ICVA believes that the World Humanitarian Summit (WHS) provides an important opportunity to highlight partnerships, and in particular, the PoP. The WHS four thematic areas, and the seven themes2 emerging from the recent WHS thematic meeting in Bonn, further highlight the importance of principled partnerships in humanitarian action.
ICVA is calling on all humanitarian organizations to support the Principles of Partnership, and to contribute how you apply these principles within your partnerships and programmes. ICVA invites you to:
1. Sign-up to the Principles of Partnership – by sending an email to email@example.com confirming your organization’s support of the PoP.
2. Provide the ICVA Secretariat testimonials around two themes:
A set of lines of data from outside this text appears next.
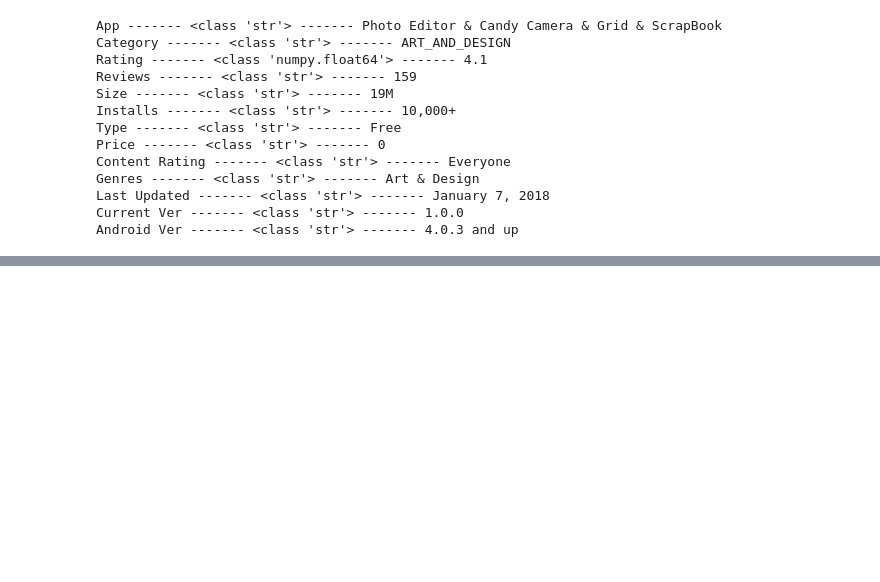
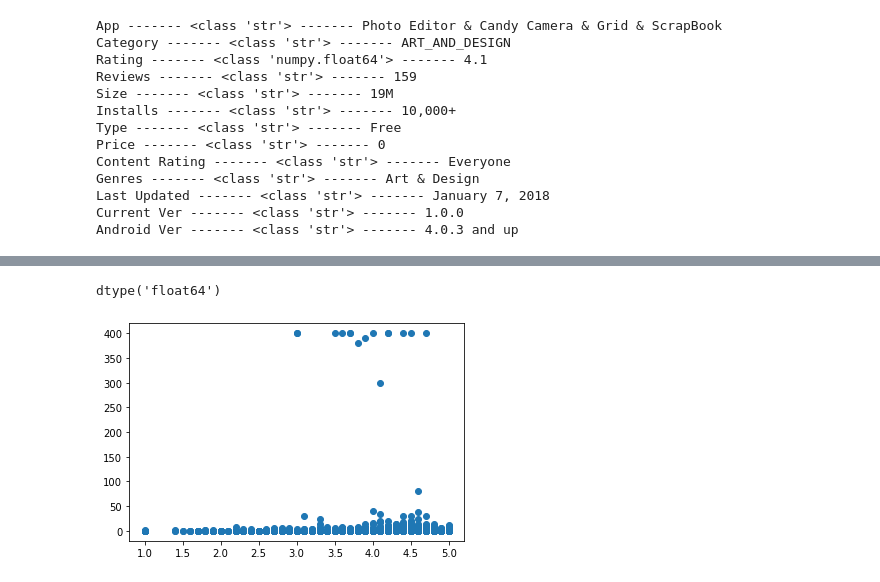
Before and after one commit to pkhorram/EDA-on-GoogleAppRatings, a Jupyter notebook: data_prepare.ipynb, the cells around one changed output, grey strips where cells are left out. Cells and saved outputs as stored; diff of their text form; code cells hidden in the pictures; blank space fills up the shorter version.

```diff
--- a/data_prepare.ipynb
+++ b/data_prepare.ipynb
@@ -201,0 +286,12 @@ plt.show()
+# %%
+clean_df['Rating'].dtype
+# %% [output]
+dtype('float64')
+# %%
+x = clean_df['Rating']
+y =clean_df['Price']
+# %%
+plt.scatter(x,y)
+plt.show()
+# %% [output]
+[figure, added]
```
Also changed, not shown: parts of 35 cells of this notebook.
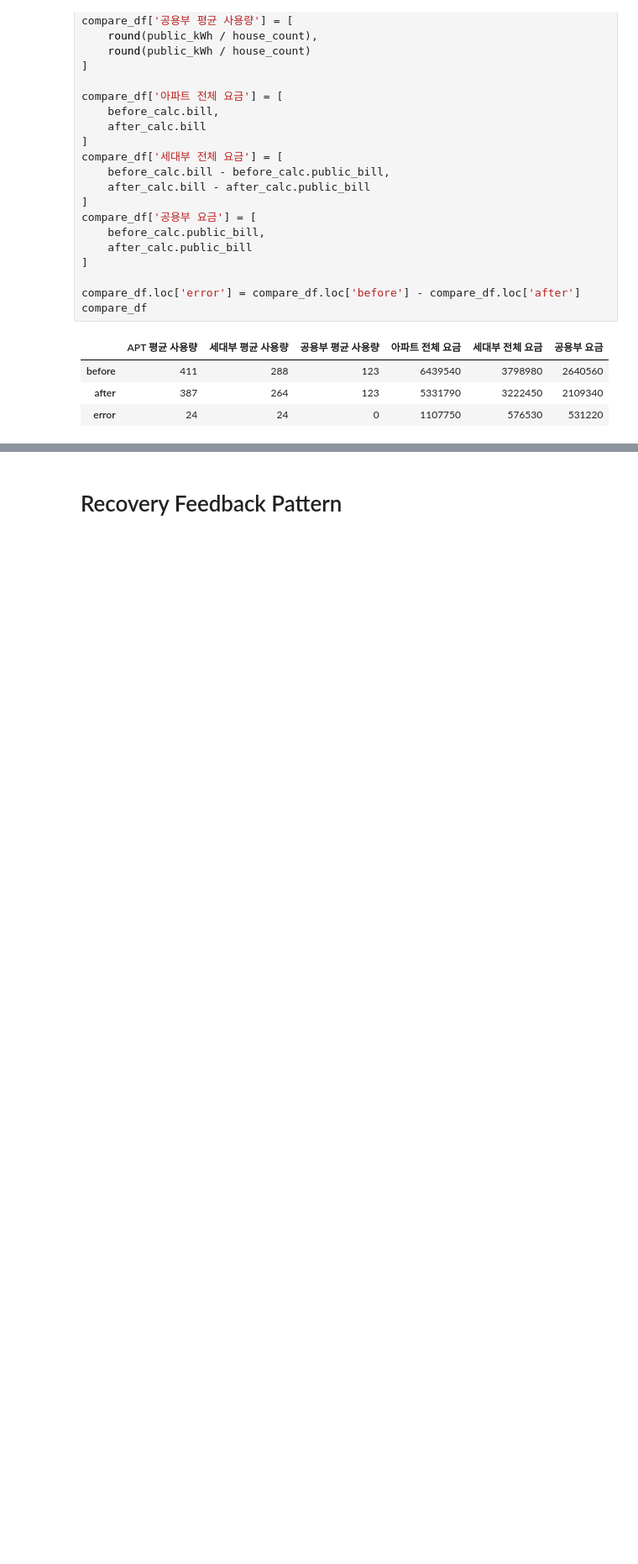
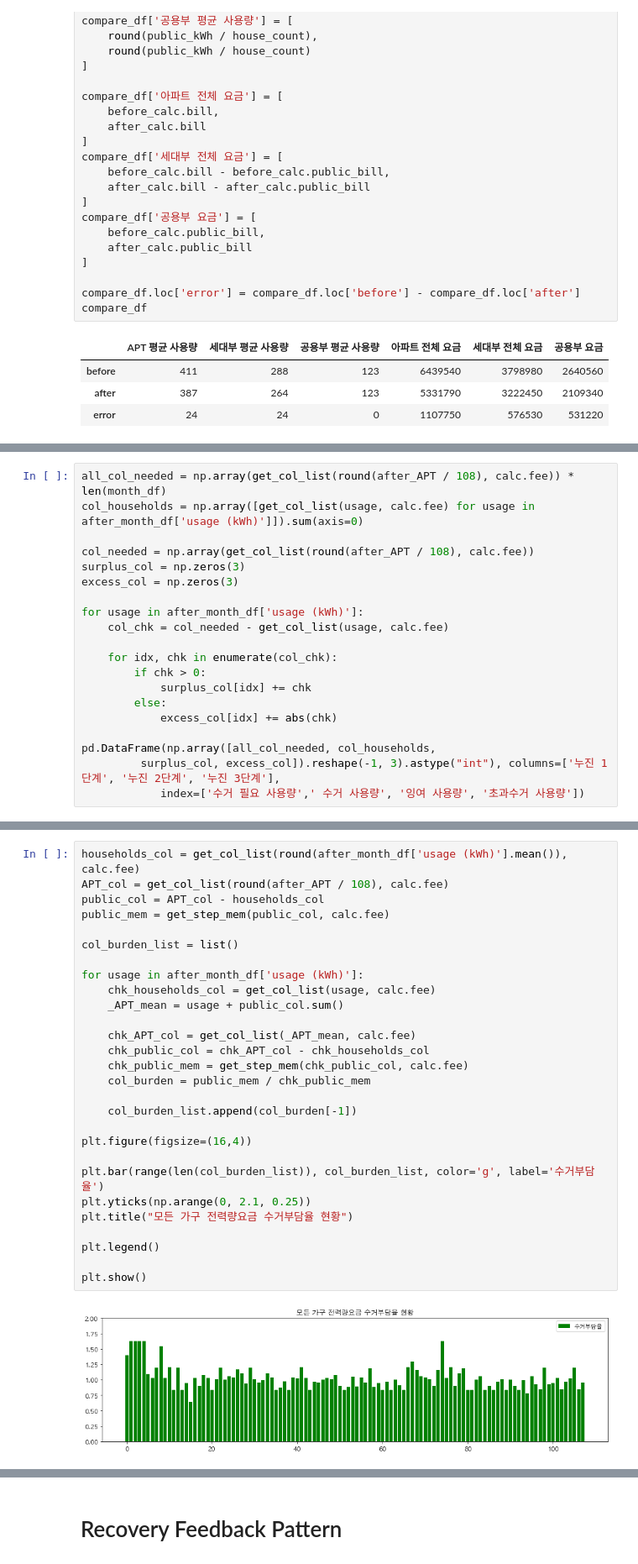
Before and after one commit to formegusto/distribution-public-fee, a Jupyter notebook: pt4.전기절약 피드백 modulization.ipynb, the cells around one changed output, grey strips where cells are left out. Shown at 84% size. Drawn from its saved outputs; the diff is of its cells as text; blank space fills up the shorter version.

```diff
--- a/pt4.전기절약 피드백 modulization.ipynb
+++ b/pt4.전기절약 피드백 modulization.ipynb
@@ -214,0 +316,20 @@ compare_df
+# %%
+all_col_needed = np.array(get_col_list(round(after_APT / 108), calc.fee)) * len(month_df)
+col_households = np.array([get_col_list(usage, calc.fee) for usage in after_month_df['usage (kWh)']]).sum(axis=0)
+
+col_needed = np.array(get_col_list(round(after_APT / 108), calc.fee))
+surplus_col = np.zeros(3)
+excess_col = np.zeros(3)
+
+for usage in after_month_df['usage (kWh)']:
+    col_chk = col_needed - get_col_list(usage, calc.fee)
+
+    for idx, chk in enumerate(col_chk):
+        if chk > 0:
+            surplus_col[idx] += chk
+        else:
+            excess_col[idx] += abs(chk)
+
+pd.DataFrame(np.array([all_col_needed, col_households,
+         surplus_col, excess_col]).reshape(-1, 3).astype("int"), columns=['누진 1단계', '누진 2단계', '누진 3단계'],
+            index=['수거 필요 사용량',' 수거 사용량', '잉여 사용량', '초과수거 사용량'])
@@ -214,0 +388,30 @@ compare_df
+# %%
+households_col = get_col_list(round(after_month_df['usage (kWh)'].mean()), calc.fee)
+APT_col = get_col_list(round(after_APT / 108), calc.fee)
+public_col = APT_col - households_col
+public_mem = get_step_mem(public_col, calc.fee)
+
+col_burden_list = list()
+
+for usage in after_month_df['usage (kWh)']:
+    chk_households_col = get_col_list(usage, calc.fee)
+    _APT_mean = usage + public_col.sum()
+
+    chk_APT_col = get_col_list(_APT_mean, calc.fee)
+    chk_public_col = chk_APT_col - chk_households_col
+    chk_public_mem = get_step_mem(chk_public_col, calc.fee)
+    col_burden = public_mem / chk_public_mem
+
+    col_burden_list.append(col_burden[-1])
+
+plt.figure(figsize=(16,4))
+
+plt.bar(range(len(col_burden_list)), col_burden_list, color='g', label='수거부담율')
+plt.yticks(np.arange(0, 2.1, 0.25))
+plt.title("모든 가구 전력량요금 수거부담율 현황")
+
+plt.legend()
+
+plt.show()
+# %% [output]
+[figure, added]
```
Also changed, not shown: parts of 21 cells of this notebook, 1 other file.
3. Share with the ICVA Secretariat short (no more than 2 minutes) video clips of Staff members:
4. Share the #ICVAPoP campaign amongst your own networks: Extend the reach of the campaign – and appeal to all humanitarian entities to join.
5. Tweet the hashtag #ICVAPoP on WHS and partnership related messages.
In support of the Principles of Partnership, the ICVA network has launched the #ICVAPoP campaign, which calls upon all humanitarian actors to ensure:
Building on this campaign, ICVA urges the WHS Secretariat to:
ICVA is a global network of non-governmental organisations whose mission is to make humanitarian action more principled and effective by working collectively and independently to influence policy and practice.
International Council of Voluntary Agencies
NGO Humanitarian Hub,
La Voie-Creuse 16, 1202, Geneva, Switzerland
A curation of monthly updates, latest news, tools, and events around forced migration, coordination, financing, and cross cutting issues all sent straight to your inbox.